Woven receiving bowl - sun shines through beads

My Receiving Bowl of Yes

This woven “receiving bowl” is my third homework assignment for my Weaving a Life coaching.

How I Made My Receiving Bowl

The bowl starts by tying on a warp with 25 threads. The largest thing I ever made before was 9 threads, so it felt like it took forever to tie this warp. It’s hard to imagine how long it takes to warp a loom that stands on the floor! It took me an hour to put on the warp for this little bowl.

I wish I took photos while I was weaving it so you could see how it comes together. You first weave five almond or leaf shapes on the warp. It took me about two hours to weave the five shapes, backtracking a few times when I realized I made mistakes.

Next you take it off the loom and pull on the warp threads until it comes together into a bowl. At that point it looks totally messy with warp threads flying in all directions, and I was kind of stressed that it was not going to work out. But you tie off the threads close to the weaving, then sew them down into the woven bowl. It is amazing how much you can shove down into the weaving and you don’t see it from the outside.

At that point, I did not love my bowl. Along the top of the bowl were all these multi-colored warp knots. They looked like stitches on a wound to me. I was frustrated that I spent all that time and didn’t love my bowl. And so I did not take photos of it then either.

But there was another step which was to get a twig to provide structure along the rim of the bowl. When I started adding the twig, I decided to sew it all around so you could barely see the twig, and it also covered up all those warp thread knots. But I decided to leave some of the twig sticking out because it’s like a “truth window” on a straw bale house. I want you to know there is a twig in there. And this twig had some nice buds on it because it is still winter. Buds are such great symbols of potential.

Next I decided to sew the beads around the top. I love the way they stand at attention, small and large, orange and yellow. They represent alertness, openness, excitement. And when the sun shines through them, they sparkle with joy.

Woven receiving bowl
Woven receiving bowl

Finally, my bowl was not sitting nicely on a flat surface, and I know it does not need to do that, but I wanted it to do that. So I decided to make a little bump in the bottom, and sew in a big red bead. This bead is similar to the red thread on the warp. It represents being centered and focused. I like how it is hidden and yet provides stability to the bowl.
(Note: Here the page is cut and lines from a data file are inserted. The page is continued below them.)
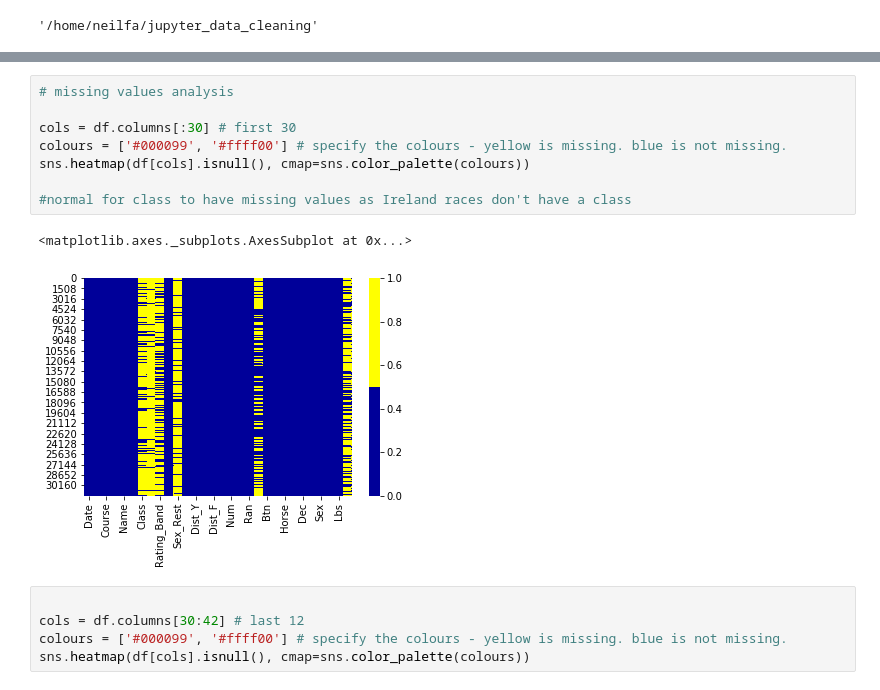
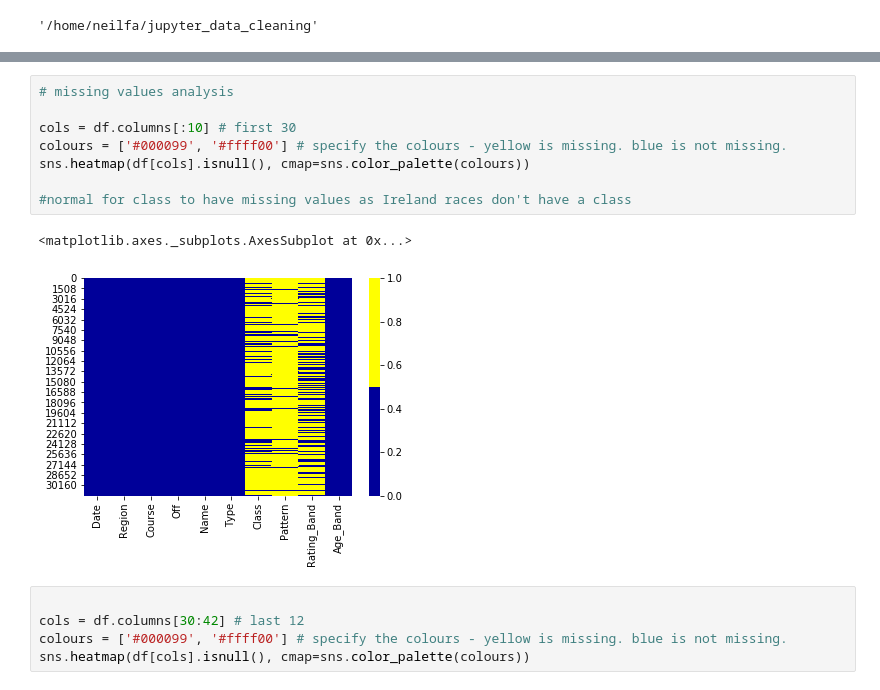
Before and after one commit to nizcode/horse_racing, a Jupyter notebook: racing_cleaning.ipynb, the cells around one changed output, grey strips where cells are left out. Saved outputs shown, nothing was run; the diff lists cells and outputs as text.

```diff
--- a/racing_cleaning.ipynb
+++ b/racing_cleaning.ipynb
@@ -31,14 +31,14 @@ It takes 0.1849222183227539 seconds to load in 31651 rows of data (size of the f
 # %%
 # missing values analysis
 
-cols = df.columns[:30] # first 30
+cols = df.columns[:10] # first 30
 colours = ['#000099', '#ffff00'] # specify the colours - yellow is missing. blue is not missing.
 sns.heatmap(df[cols].isnull(), cmap=sns.color_palette(colours))
 
 #normal for class to have missing values as Ireland races don't have a class
 # %% [output]
 <matplotlib.axes._subplots.AxesSubplot at 0x...>
-[figure, old version]
+[figure, new version]
 # %%
 
 cols = df.columns[30:42] # last 12
```
Also changed, not shown: parts of 5 cells of this notebook.
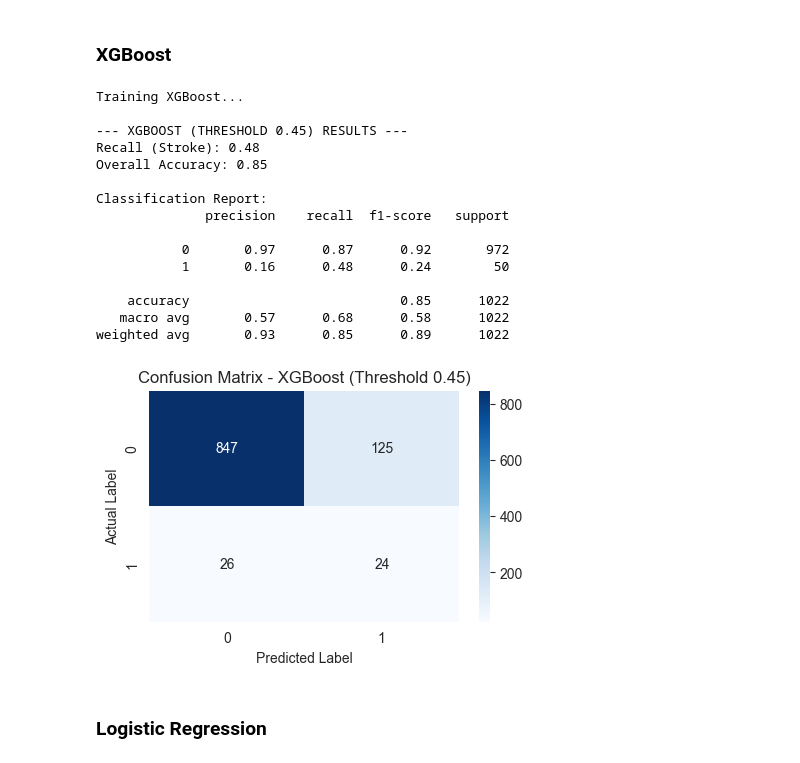
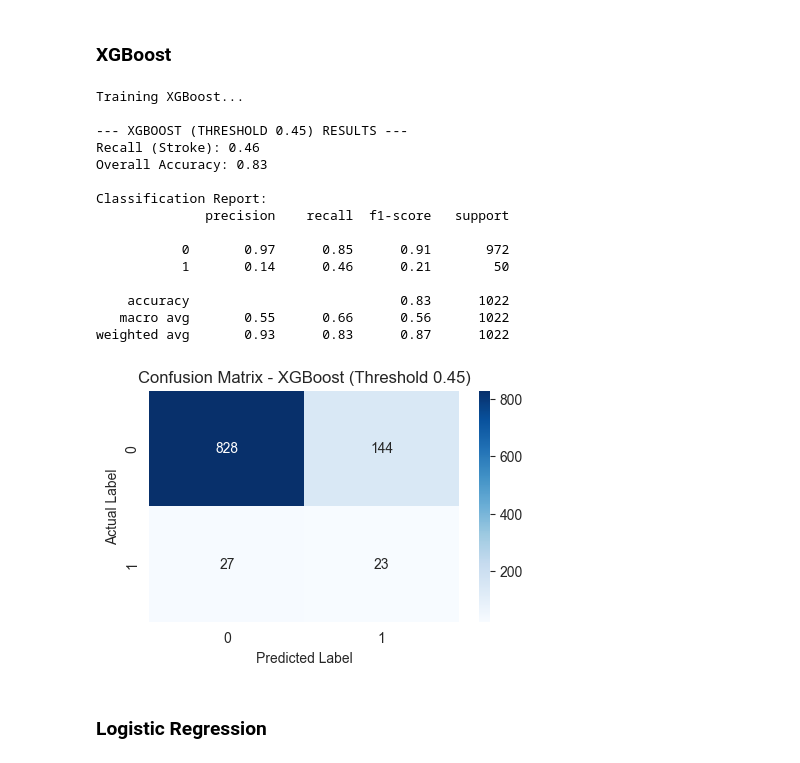
Before and after one commit to ThinHu/stroke-risk-prediction, a Jupyter notebook: notebook.ipynb, the cells around one changed output. Saved outputs shown, nothing was run; the diff lists cells and outputs as text; code cells hidden in the pictures.

```diff
--- a/notebook.ipynb
+++ b/notebook.ipynb
@@ -441,14 +462,14 @@ With SMOTEENN data
 # Train and Evaluate Stacking Classifier
 print("Training Stacking Classifier...")
 stacking_model = build_stacking_model()
-stacking_model.fit(X_train_res, y_train_res)
-evaluate_and_plot(stacking_model, X_test, y_test, model_name="Stacking Classifier", threshold=0.45)
+stacking_model.fit(X_train_final, y_train_res)
+evaluate_and_plot(stacking_model, X_test_final, y_test, model_name="Stacking Classifier", threshold=0.45)
 
 # Train and Evaluate Voting Classifier
 print("Training Voting Classifier...")
 voting_model = build_voting_model()
-voting_model.fit(X_train_res, y_train_res)
-evaluate_and_plot(voting_model, X_test, y_test, model_name="Voting Classifier", threshold=0.45)
+voting_model.fit(X_train_final, y_train_res)
+evaluate_and_plot(voting_model, X_test_final, y_test, model_name="Voting Classifier", threshold=0.45)
 # %% [output]
 Training Stacking Classifier...
 
@@ -488,7 +509,7 @@ weighted avg       0.93      0.83      0.87      1022
 from src.models import build_weka_mlp
 
 # 1. Calculate 'a' dynamically based on our SMOTEENN balanced data
-n_features = X_train_res.shape[1]
+n_features = X_train_final.shape[1]
 n_classes = len(np.unique(y_train_res))
 
 print(f"Number of input features: {n_features}")
@@ -497,8 +518,8 @@ print(f"Calculated Hidden Nodes (WEKA 'a'): {int((n_features + n_classes) / 2)}\
 
 # 2. Build and Train the MLP
 mlp_model = build_weka_mlp(n_features, n_classes)
-mlp_model.fit(X_train_res, y_train_res)
+mlp_model.fit(X_train_final, y_train_res)
 
 # 3. Evaluate
-evaluate_and_plot(mlp_model, X_test, y_test, model_name="Multilayer Perceptron", threshold=0.45)
+evaluate_and_plot(mlp_model, X_test_final, y_test, model_name="Multilayer Perceptron", threshold=0.45)
 # %% [output]
@@ -529,8 +550,8 @@ from sklearn.ensemble import RandomForestClassifier
 # Train and Evaluate Random Forest
 print("Training Random Forest...")
 rf_model = RandomForestClassifier(n_estimators=100, random_state=42, n_jobs=-1)
-rf_model.fit(X_train_res, y_train_res)
-evaluate_and_plot(rf_model, X_test, y_test, model_name="Random Forest", threshold=0.45)
+rf_model.fit(X_train_final, y_train_res)
+evaluate_and_plot(rf_model, X_test_final, y_test, model_name="Random Forest", threshold=0.45)
 # %% [output]
 Training Random Forest...
 
@@ -553,28 +574,28 @@ weighted avg       0.93      0.83      0.87      1022
 # %%
 from xgboost import XGBClassifier
 
 # Train and Evaluate XGBoost
 print("Training XGBoost...")
 xgb_model = XGBClassifier(use_label_encoder=False, eval_metric='logloss', random_state=42, n_jobs=-1)
-xgb_model.fit(X_train_res, y_train_res)
-evaluate_and_plot(xgb_model, X_test, y_test, model_name="XGBoost", threshold=0.45)
+xgb_model.fit(X_train_final, y_train_res)
+evaluate_and_plot(xgb_model, X_test_final, y_test, model_name="XGBoost", threshold=0.45)
 # %% [output]
 Training XGBoost...
 
 --- XGBOOST (THRESHOLD 0.45) RESULTS ---
-Recall (Stroke): 0.48
-Overall Accuracy: 0.85
+Recall (Stroke): 0.46
+Overall Accuracy: 0.83
 
 Classification Report:
               precision    recall  f1-score   support
 
-           0       0.97      0.87      0.92       972
-           1       0.16      0.48      0.24        50
+           0       0.97      0.85      0.91       972
+           1       0.14      0.46      0.21        50
 
-    accuracy                           0.85      1022
-   macro avg       0.57      0.68      0.58      1022
-weighted avg       0.93      0.85      0.89      1022
+    accuracy                           0.83      1022
+   macro avg       0.55      0.66      0.56      1022
+weighted avg       0.93      0.83      0.87      1022
-[figure, old version]
+[figure, new version]
 # %% [markdown]
 ### Logistic Regression
 # %%
```
Also changed, not shown: parts of 10 cells of this notebook, 3 other files.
Woven receiving bowl - centering stone
Woven receiving bowl – centering stone

Why These Colors?

I chose orange-yellow yarn and beads because orange represents positive energy and yellow represents abundance to me. I want this receiving bowl to represent that I am open to the options. I have decided to call it my “Receiving Bowl of Yes.” It represents my state of mind right now, which is saying yes to 100 new experiences. Within the past month I have tried so many new things, and said yes even if I was not sure it was a sustainable choice. Just this month, I have started weaving, guitar, tae kwon do and Nia. I continue to do Taiko drumming. And I’m really enjoying taking classes with the kids, and seeing them try new things too.

The blue/red/turquoise yarn is the same yarn I used to weave my “universe” in the amulet and it represents creativity and flow. I love how the varigation of the yarn naturally caused one half to be more blue and one half to be more red. It just represents the balance of life.

Woven receiving bowl from the top
Woven receiving bowl from the top

What I Learned While Weaving

My key lessons I learned from this bowl are:

Cherish each step of the way – Take photos even if I’m not sure it is going to turn out. I can’t go backwards and remember the moments of doubt, but they would be satisfying to look at once the good outcome is won.

Enjoy making, even if it is not from trash – Throughout this project, I was trying to figure out how I could incorporate items from trash because Trashmagination is such an important passion for me. But this time, I just could not find that inspiration. And that is okay because it is beautiful as it is. It uses beads that my mom gave me and yarn that Nora picked out. I love making things from trash, but that should be a source of inspiration, not frustration. I am just learning how to weave a bowl, so I want to make it a simpler way for now. Some day I am sure I’ll weave a receiving bowl using recycled items.

This is a moment of Yes – For the past year, I have struggled to decide what the next steps in my life should/could be. And many times, the voice in my head talks me out of one route or another. This month, I decided to just try lots of things that I always wanted to try. These were in smaller decisions related to how I spend my leisure time. But in the past, I might have said no because I didn’t want to over-tax our family or my personal energy resources. However, I have learned this month that if I never reach exhaustion, I will never know what I could have done. Right now I am studying to attend a course in Innovation Engineering, and the founder Doug Hall often quotes Ben Franklin’s quote – “Up, sluggard, and waste not life; in the grave will be sleeping enough.” And that has been my attitude this month, even if it sometimes seems like I am saying Yes too much.

Hooray for the Receiving Bowl of Yes!

Woven receiving bowl in my hands
Woven receiving bowl in my hands